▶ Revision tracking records
^^^^^^^^

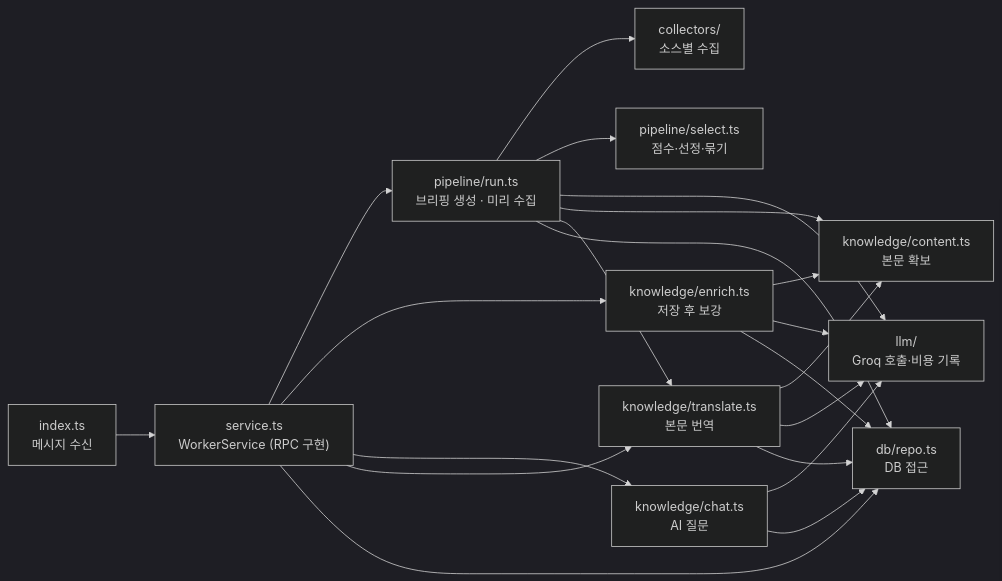
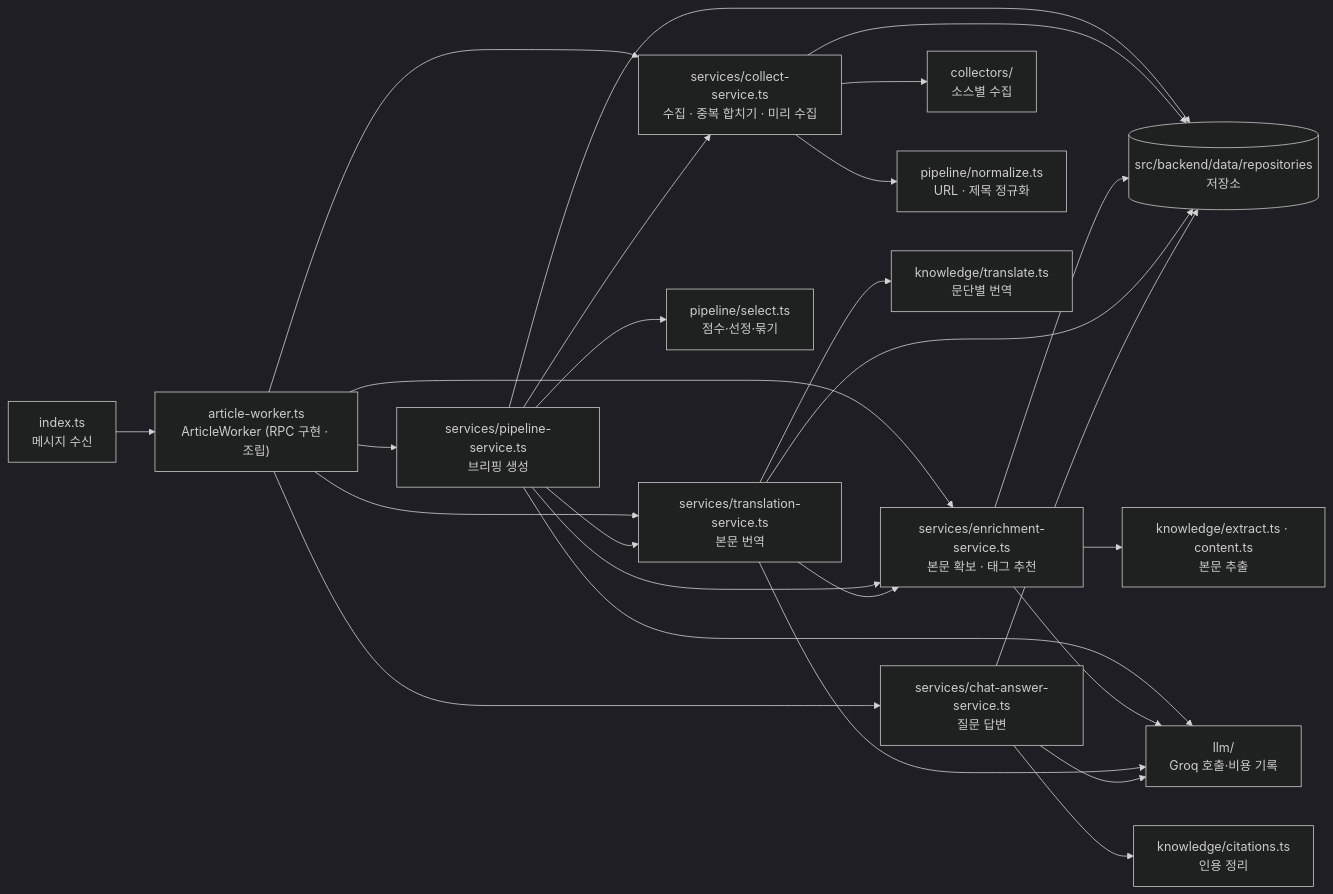
The fourth of 13 diagrams in docs/README.md (EPIGEXE/jogan-news), drawn with Mermaid (dark theme) before and after one commit. The commit also changed other lines of this file and 102 other files, not shown here.

First line of the commit message:
DB 계층 개편: Drizzle ORM 도입, 저장소·서비스 분리, Main·Worker 역할 분할

````diff
--- a/docs/README.md
+++ b/docs/README.md
@@ -178,20 +216,21 @@
 ```mermaid
 flowchart LR
-  idx["index.ts<br/>메시지 수신"] --> svc["service.ts<br/>WorkerService (RPC 구현)"]
-  svc --> run["pipeline/run.ts<br/>브리핑 생성 · 미리 수집"]
-  svc --> enr["knowledge/enrich.ts<br/>저장 후 보강"]
-  svc --> chat["knowledge/chat.ts<br/>AI 질문"]
-  svc --> tr["knowledge/translate.ts<br/>본문 번역"]
-  svc --> repo["db/repo.ts<br/>DB 접근"]
-  run --> col["collectors/<br/>소스별 수집"]
-  run --> sel["pipeline/select.ts<br/>점수·선정·묶기"]
-  run --> llm["llm/<br/>Groq 호출·비용 기록"]
-  run --> ct["knowledge/content.ts<br/>본문 확보"]
-  run --> tr
-  enr --> ct
-  enr --> llm
-  tr --> ct
-  tr --> llm
-  chat --> llm
-  run & enr & chat & tr --> repo
+  idx["index.ts<br/>메시지 수신"] --> aw["article-worker.ts<br/>ArticleWorker (RPC 구현 · 조립)"]
+  aw --> ps["services/pipeline-service.ts<br/>브리핑 생성"]
+  aw --> cs["services/collect-service.ts<br/>수집 · 중복 합치기 · 미리 수집"]
+  aw --> es["services/enrichment-service.ts<br/>본문 확보 · 태그 추천"]
+  aw --> ts["services/translation-service.ts<br/>본문 번역"]
+  aw --> cas["services/chat-answer-service.ts<br/>질문 답변"]
+  ps --> cs
+  ps --> es
+  ps --> ts
+  ts --> es
+  cs --> col["collectors/<br/>소스별 수집"]
+  cs --> norm["pipeline/normalize.ts<br/>URL · 제목 정규화"]
+  ps --> sel["pipeline/select.ts<br/>점수·선정·묶기"]
+  es --> ct["knowledge/extract.ts · content.ts<br/>본문 추출"]
+  ts --> tr["knowledge/translate.ts<br/>문단별 번역"]
+  cas --> cit["knowledge/citations.ts<br/>인용 정리"]
+  ps & es & ts & cas --> llm["llm/<br/>Groq 호출·비용 기록"]
+  ps & cs & es & ts & cas --> repo[("src/backend/data/repositories<br/>저장소")]
 ```
````
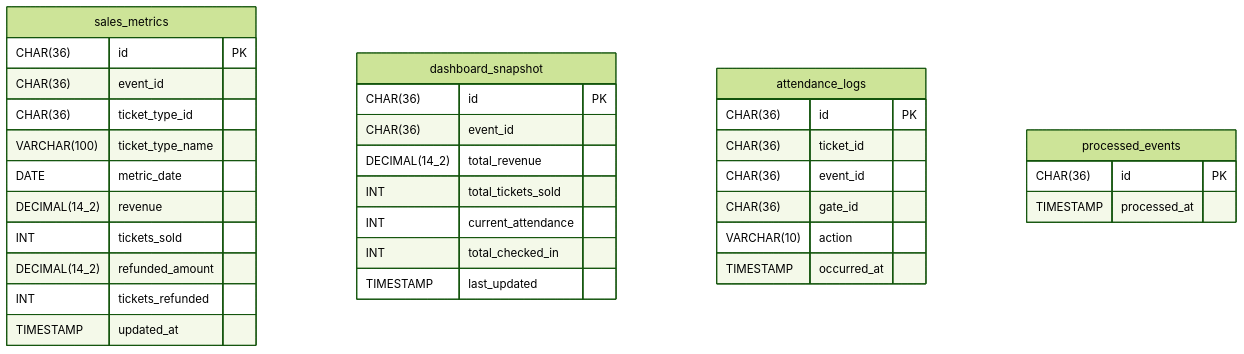
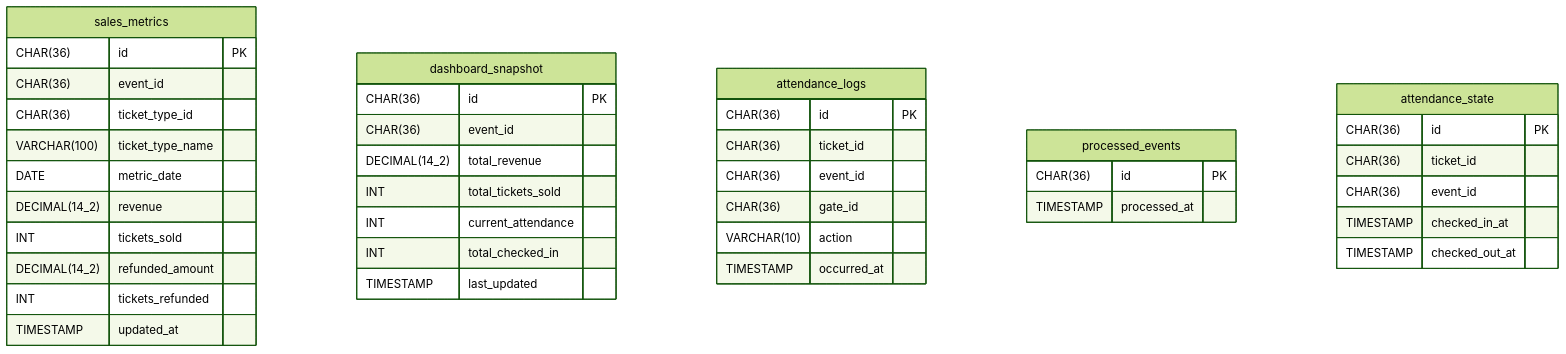
Before and after one commit to duymk123/EventHub: the diagram in docs/database/analytics-service/erd.md, drawn with Mermaid (forest theme). The commit also changed 146 other files, not shown here.

````diff
--- a/docs/database/analytics-service/erd.md
+++ b/docs/database/analytics-service/erd.md
@@ -9,36 +9,43 @@
 ```mermaid
 erDiagram
   sales_metrics {
     CHAR(36) id PK
     CHAR(36) event_id
     CHAR(36) ticket_type_id
     VARCHAR(100) ticket_type_name
     DATE metric_date
     DECIMAL(14_2) revenue
     INT tickets_sold
     DECIMAL(14_2) refunded_amount
     INT tickets_refunded
     TIMESTAMP updated_at
   }
   dashboard_snapshot {
     CHAR(36) id PK
     CHAR(36) event_id
     DECIMAL(14_2) total_revenue
     INT total_tickets_sold
     INT current_attendance
     INT total_checked_in
     TIMESTAMP last_updated
   }
   attendance_logs {
     CHAR(36) id PK
     CHAR(36) ticket_id
     CHAR(36) event_id
     CHAR(36) gate_id
     VARCHAR(10) action
     TIMESTAMP occurred_at
   }
   processed_events {
     CHAR(36) id PK
     TIMESTAMP processed_at
   }
+  attendance_state {
+    CHAR(36) id PK
+    CHAR(36) ticket_id
+    CHAR(36) event_id
+    TIMESTAMP checked_in_at
+    TIMESTAMP checked_out_at
+  }
 ```
````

^^^^^^^^

▶ PROBLEM DESCRIPTION
The records above must be output exactly, except for their pictures.

▶ FINAL ANSWER
The fourth of 13 diagrams in docs/README.md (EPIGEXE/jogan-news), drawn with Mermaid (dark theme) before and after one commit. The commit also changed other lines of this file and 102 other files, not shown here.

First line of the commit message:
DB 계층 개편: Drizzle ORM 도입, 저장소·서비스 분리, Main·Worker 역할 분할

````diff
--- a/docs/README.md
+++ b/docs/README.md
@@ -178,20 +216,21 @@
 ```mermaid
 flowchart LR
-  idx["index.ts<br/>메시지 수신"] --> svc["service.ts<br/>WorkerService (RPC 구현)"]
-  svc --> run["pipeline/run.ts<br/>브리핑 생성 · 미리 수집"]
-  svc --> enr["knowledge/enrich.ts<br/>저장 후 보강"]
-  svc --> chat["knowledge/chat.ts<br/>AI 질문"]
-  svc --> tr["knowledge/translate.ts<br/>본문 번역"]
-  svc --> repo["db/repo.ts<br/>DB 접근"]
-  run --> col["collectors/<br/>소스별 수집"]
-  run --> sel["pipeline/select.ts<br/>점수·선정·묶기"]
-  run --> llm["llm/<br/>Groq 호출·비용 기록"]
-  run --> ct["knowledge/content.ts<br/>본문 확보"]
-  run --> tr
-  enr --> ct
-  enr --> llm
-  tr --> ct
-  tr --> llm
-  chat --> llm
-  run & enr & chat & tr --> repo
+  idx["index.ts<br/>메시지 수신"] --> aw["article-worker.ts<br/>ArticleWorker (RPC 구현 · 조립)"]
+  aw --> ps["services/pipeline-service.ts<br/>브리핑 생성"]
+  aw --> cs["services/collect-service.ts<br/>수집 · 중복 합치기 · 미리 수집"]
+  aw --> es["services/enrichment-service.ts<br/>본문 확보 · 태그 추천"]
+  aw --> ts["services/translation-service.ts<br/>본문 번역"]
+  aw --> cas["services/chat-answer-service.ts<br/>질문 답변"]
+  ps --> cs
+  ps --> es
+  ps --> ts
+  ts --> es
+  cs --> col["collectors/<br/>소스별 수집"]
+  cs --> norm["pipeline/normalize.ts<br/>URL · 제목 정규화"]
+  ps --> sel["pipeline/select.ts<br/>점수·선정·묶기"]
+  es --> ct["knowledge/extract.ts · content.ts<br/>본문 추출"]
+  ts --> tr["knowledge/translate.ts<br/>문단별 번역"]
+  cas --> cit["knowledge/citations.ts<br/>인용 정리"]
+  ps & es & ts & cas --> llm["llm/<br/>Groq 호출·비용 기록"]
+  ps & cs & es & ts & cas --> repo[("src/backend/data/repositories<br/>저장소")]
 ```
````
Before and after one commit to duymk123/EventHub: the diagram in docs/database/analytics-service/erd.md, drawn with Mermaid (forest theme). The commit also changed 146 other files, not shown here.

````diff
--- a/docs/database/analytics-service/erd.md
+++ b/docs/database/analytics-service/erd.md
@@ -9,36 +9,43 @@
 ```mermaid
 erDiagram
   sales_metrics {
     CHAR(36) id PK
     CHAR(36) event_id
     CHAR(36) ticket_type_id
     VARCHAR(100) ticket_type_name
     DATE metric_date
     DECIMAL(14_2) revenue
     INT tickets_sold
     DECIMAL(14_2) refunded_amount
     INT tickets_refunded
     TIMESTAMP updated_at
   }
   dashboard_snapshot {
     CHAR(36) id PK
     CHAR(36) event_id
     DECIMAL(14_2) total_revenue
     INT total_tickets_sold
     INT current_attendance
     INT total_checked_in
     TIMESTAMP last_updated
   }
   attendance_logs {
     CHAR(36) id PK
     CHAR(36) ticket_id
     CHAR(36) event_id
     CHAR(36) gate_id
     VARCHAR(10) action
     TIMESTAMP occurred_at
   }
   processed_events {
     CHAR(36) id PK
     TIMESTAMP processed_at
   }
+  attendance_state {
+    CHAR(36) id PK
+    CHAR(36) ticket_id
+    CHAR(36) event_id
+    TIMESTAMP checked_in_at
+    TIMESTAMP checked_out_at
+  }
 ```
````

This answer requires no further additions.